== TASK DESCRIPTION ==
Your task is to count the lines of the entries below that include the word "censusval" and to give only the resulting number.

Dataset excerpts
————

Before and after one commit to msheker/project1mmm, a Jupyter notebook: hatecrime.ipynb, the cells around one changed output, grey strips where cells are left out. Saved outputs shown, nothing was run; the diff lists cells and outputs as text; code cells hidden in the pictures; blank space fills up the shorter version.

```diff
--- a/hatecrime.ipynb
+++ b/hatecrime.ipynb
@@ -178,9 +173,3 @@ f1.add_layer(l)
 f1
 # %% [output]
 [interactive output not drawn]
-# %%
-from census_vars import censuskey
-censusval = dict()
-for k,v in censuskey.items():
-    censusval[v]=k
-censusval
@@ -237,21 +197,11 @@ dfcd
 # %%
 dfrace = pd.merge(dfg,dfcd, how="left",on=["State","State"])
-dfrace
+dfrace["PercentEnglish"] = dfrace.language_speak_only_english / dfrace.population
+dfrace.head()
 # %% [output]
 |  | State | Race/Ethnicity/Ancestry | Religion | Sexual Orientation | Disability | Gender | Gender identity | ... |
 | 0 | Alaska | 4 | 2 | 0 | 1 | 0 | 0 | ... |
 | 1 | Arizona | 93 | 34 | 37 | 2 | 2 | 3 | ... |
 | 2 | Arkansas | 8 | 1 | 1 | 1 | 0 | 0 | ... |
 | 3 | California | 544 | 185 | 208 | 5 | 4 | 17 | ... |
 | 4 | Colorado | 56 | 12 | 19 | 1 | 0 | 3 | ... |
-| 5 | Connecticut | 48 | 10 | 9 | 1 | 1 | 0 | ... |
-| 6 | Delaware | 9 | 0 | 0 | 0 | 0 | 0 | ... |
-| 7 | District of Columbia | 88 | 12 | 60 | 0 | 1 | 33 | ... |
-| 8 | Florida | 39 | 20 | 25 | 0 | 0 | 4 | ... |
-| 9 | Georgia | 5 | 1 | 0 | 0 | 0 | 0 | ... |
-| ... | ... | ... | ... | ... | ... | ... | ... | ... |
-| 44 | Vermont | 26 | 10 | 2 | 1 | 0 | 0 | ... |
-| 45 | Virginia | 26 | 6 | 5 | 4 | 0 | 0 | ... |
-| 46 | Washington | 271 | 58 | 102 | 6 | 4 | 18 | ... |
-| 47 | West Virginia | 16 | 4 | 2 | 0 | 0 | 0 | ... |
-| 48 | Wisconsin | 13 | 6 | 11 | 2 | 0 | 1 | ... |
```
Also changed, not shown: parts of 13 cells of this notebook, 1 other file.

————

== RESPONSE BOX ==
3